ânten-e dipol, ~ diqotbé
Fr.: antenne dipôle
One of the simplest kinds of antenna which is connected at the center to a radio-frequency feed line for transmitting or receiving radio frequency energy. It differs from the dish antenna in that it consists of many separate antennas that collect energy by feeding all their weak individual signals into one common receiving set.
gaštâvar-e doqotbé (#)
Fr.: moment dipolaire
1) The product of the strength of either of the charges in an
→ electric dipole and the distance separating the two charges.
It is expressed in → coulomb meters. Dipole moment is a
→ vector quantity.
Its direction is defined as toward the positive charge. In chemistry dipole moment is
a quantitative measure of polarity in a molecule;
the unit is the → debye.
Fr.: rayonnement dipolaire
Paul A. M. Dirac (1902-1984), English theoretical → physicist, one of the founders of → quantum mechanics and → quantum electrodynamics, Nobel Prize for Physics in 1933. → Dirac annihilation, → Dirac equation, → Dirac function, → Dirac's constant, → Fermi-Dirac statistics .
Fr.: annihilation de Dirac
Same as → pair annihilation.
Fr.: équation de Dirac
The equation that describes the behavior of an electron in a way that combines the requirements of quantum mechanics with the requirements of relativity.
Fr.: fonction de Dirac
A function of x defined as being zero for all values of x other than x = x0 and having the definite integral from x = -∞ to x = +∞ equal to unity.
Fr.: constante de Dirac
1) râst (#), sarrâst (#); 2) râštidan
Fr.: 1) direct; 2) diriger
1a) Proceeding in a straight course or line without deviation or interruption.
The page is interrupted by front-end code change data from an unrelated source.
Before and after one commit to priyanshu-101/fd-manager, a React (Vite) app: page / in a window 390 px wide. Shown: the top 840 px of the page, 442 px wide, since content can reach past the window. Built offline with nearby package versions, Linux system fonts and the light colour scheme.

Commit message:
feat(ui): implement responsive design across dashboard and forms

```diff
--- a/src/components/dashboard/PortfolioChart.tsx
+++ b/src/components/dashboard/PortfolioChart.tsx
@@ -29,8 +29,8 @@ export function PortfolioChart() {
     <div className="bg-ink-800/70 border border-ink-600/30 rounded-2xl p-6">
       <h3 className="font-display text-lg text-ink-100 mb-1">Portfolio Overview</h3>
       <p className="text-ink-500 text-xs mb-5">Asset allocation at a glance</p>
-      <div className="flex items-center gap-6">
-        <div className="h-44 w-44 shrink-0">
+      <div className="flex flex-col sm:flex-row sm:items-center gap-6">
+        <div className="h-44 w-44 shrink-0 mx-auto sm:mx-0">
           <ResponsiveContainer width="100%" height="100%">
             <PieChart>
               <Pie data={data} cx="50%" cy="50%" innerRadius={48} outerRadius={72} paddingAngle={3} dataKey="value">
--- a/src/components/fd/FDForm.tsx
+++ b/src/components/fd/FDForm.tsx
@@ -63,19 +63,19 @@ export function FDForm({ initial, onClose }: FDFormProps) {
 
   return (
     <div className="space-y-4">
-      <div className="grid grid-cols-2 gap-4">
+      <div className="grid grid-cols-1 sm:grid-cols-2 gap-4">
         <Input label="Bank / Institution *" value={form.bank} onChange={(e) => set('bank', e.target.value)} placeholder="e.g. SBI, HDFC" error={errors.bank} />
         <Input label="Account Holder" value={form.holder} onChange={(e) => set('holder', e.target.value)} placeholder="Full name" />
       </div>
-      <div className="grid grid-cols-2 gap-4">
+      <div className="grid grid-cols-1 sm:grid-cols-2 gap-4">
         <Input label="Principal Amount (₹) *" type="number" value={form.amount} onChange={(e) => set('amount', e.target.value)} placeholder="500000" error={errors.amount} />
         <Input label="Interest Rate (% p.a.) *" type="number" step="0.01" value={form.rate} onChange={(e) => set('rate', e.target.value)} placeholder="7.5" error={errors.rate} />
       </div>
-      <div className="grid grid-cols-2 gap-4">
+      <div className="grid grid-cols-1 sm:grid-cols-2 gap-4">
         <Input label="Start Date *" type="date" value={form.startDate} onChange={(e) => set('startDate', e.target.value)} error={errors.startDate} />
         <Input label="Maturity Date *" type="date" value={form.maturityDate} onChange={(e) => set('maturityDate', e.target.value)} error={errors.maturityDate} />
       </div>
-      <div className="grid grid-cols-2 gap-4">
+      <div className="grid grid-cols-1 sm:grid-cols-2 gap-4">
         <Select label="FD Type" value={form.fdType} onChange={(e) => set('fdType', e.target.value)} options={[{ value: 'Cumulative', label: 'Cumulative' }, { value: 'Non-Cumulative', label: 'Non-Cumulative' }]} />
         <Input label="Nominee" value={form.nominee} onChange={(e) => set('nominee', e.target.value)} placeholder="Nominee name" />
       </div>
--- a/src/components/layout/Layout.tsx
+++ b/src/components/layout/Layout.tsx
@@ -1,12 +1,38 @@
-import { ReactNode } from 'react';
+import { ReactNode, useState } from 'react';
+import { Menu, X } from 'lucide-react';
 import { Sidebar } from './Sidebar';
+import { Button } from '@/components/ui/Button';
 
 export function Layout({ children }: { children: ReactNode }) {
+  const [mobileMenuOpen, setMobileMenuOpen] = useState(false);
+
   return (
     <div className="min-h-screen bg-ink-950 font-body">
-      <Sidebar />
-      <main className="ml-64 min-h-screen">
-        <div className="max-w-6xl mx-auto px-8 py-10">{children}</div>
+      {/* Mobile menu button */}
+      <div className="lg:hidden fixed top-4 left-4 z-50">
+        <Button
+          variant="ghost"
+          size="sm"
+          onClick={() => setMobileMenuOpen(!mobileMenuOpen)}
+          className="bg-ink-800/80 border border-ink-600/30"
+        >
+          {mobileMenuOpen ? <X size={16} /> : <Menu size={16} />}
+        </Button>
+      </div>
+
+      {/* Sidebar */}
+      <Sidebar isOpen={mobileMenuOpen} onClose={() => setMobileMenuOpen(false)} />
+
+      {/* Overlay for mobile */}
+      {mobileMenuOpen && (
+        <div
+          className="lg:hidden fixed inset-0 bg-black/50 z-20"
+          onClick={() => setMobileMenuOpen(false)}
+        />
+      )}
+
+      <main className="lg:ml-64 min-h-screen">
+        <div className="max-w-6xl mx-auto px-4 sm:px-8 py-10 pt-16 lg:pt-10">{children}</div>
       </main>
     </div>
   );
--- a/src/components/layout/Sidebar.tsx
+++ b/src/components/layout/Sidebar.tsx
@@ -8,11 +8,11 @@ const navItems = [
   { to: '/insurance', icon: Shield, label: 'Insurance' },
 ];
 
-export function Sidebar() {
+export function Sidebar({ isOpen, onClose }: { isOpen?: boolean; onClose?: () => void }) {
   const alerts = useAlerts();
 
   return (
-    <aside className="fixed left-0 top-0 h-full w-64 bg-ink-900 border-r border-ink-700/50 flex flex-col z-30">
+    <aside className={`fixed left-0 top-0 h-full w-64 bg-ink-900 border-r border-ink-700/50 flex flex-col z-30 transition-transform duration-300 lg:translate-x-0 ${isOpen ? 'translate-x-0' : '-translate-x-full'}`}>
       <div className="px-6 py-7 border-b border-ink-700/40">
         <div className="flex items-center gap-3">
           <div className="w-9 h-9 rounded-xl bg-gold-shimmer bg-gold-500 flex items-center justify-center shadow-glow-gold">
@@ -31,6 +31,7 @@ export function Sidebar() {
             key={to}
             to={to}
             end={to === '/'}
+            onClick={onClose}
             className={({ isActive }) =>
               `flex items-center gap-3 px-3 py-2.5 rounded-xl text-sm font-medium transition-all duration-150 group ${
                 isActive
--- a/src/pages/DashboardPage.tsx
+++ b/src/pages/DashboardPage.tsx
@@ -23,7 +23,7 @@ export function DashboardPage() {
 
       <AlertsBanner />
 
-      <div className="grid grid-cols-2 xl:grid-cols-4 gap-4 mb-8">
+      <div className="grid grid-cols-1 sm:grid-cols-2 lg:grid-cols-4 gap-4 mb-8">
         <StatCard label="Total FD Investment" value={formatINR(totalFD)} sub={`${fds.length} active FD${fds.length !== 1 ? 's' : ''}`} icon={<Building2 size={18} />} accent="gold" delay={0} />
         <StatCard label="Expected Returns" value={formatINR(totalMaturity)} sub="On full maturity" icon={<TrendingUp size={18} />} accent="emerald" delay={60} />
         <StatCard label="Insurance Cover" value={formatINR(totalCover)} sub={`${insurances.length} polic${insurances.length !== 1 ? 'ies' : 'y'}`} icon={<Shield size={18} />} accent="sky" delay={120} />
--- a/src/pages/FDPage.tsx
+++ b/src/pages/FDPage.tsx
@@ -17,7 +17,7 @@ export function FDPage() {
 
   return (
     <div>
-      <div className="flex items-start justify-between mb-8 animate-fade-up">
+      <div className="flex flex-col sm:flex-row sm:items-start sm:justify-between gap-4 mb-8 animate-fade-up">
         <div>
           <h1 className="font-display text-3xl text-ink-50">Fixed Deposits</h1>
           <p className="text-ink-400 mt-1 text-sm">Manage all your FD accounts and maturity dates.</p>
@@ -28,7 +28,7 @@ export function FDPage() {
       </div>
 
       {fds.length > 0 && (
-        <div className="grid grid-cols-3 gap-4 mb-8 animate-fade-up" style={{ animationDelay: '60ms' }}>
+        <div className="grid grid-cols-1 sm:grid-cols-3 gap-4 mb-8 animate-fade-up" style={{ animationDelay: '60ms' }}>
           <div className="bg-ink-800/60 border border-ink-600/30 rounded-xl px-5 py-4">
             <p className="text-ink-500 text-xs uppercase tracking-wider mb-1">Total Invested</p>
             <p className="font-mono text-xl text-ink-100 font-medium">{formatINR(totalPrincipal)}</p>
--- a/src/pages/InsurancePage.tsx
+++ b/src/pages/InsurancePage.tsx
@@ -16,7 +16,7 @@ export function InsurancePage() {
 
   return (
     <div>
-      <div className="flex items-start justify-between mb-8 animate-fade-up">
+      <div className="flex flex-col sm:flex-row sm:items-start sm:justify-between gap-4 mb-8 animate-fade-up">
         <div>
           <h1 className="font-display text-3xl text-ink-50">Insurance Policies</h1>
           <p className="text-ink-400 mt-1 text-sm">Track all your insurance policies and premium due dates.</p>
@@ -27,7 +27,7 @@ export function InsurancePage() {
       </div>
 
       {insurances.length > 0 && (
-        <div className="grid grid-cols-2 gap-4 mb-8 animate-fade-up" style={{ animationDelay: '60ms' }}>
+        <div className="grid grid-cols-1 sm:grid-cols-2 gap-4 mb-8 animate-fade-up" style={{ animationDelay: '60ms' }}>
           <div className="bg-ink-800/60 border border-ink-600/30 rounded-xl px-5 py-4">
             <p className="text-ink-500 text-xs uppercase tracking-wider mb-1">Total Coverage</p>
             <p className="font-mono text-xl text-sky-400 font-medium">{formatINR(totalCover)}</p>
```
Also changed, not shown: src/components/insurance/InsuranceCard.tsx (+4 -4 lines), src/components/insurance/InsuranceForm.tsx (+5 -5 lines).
From L. directus "straight," p.p. of dirigere "set straight," from → dis- "apart" + regere "to guide;" cognate with Pers. râst, as explained below.
Râst "right, straight" (râšt in afrâštan); Mid.Pers.
râst; O.Pers. rāsta- "straight, true," rās-
"to be right, straight, true," rād- "to prepare;" Av. rāz-
"to direct, put in line, set," razišta- "straightest, most correct,"
erezu- "correct, straight," rāzayeiti "directs," razan- "order;"
Skt. raj- "to direct, stretch," rjuyant- "walking straight;"
Gk. orektos "stretched out;" L. regere "to lead straight, guide, rule,"
p.p. rectus "right, straight;" Ger. recht; E. right;
PIE base *reg- "right, just; to move in a straight line."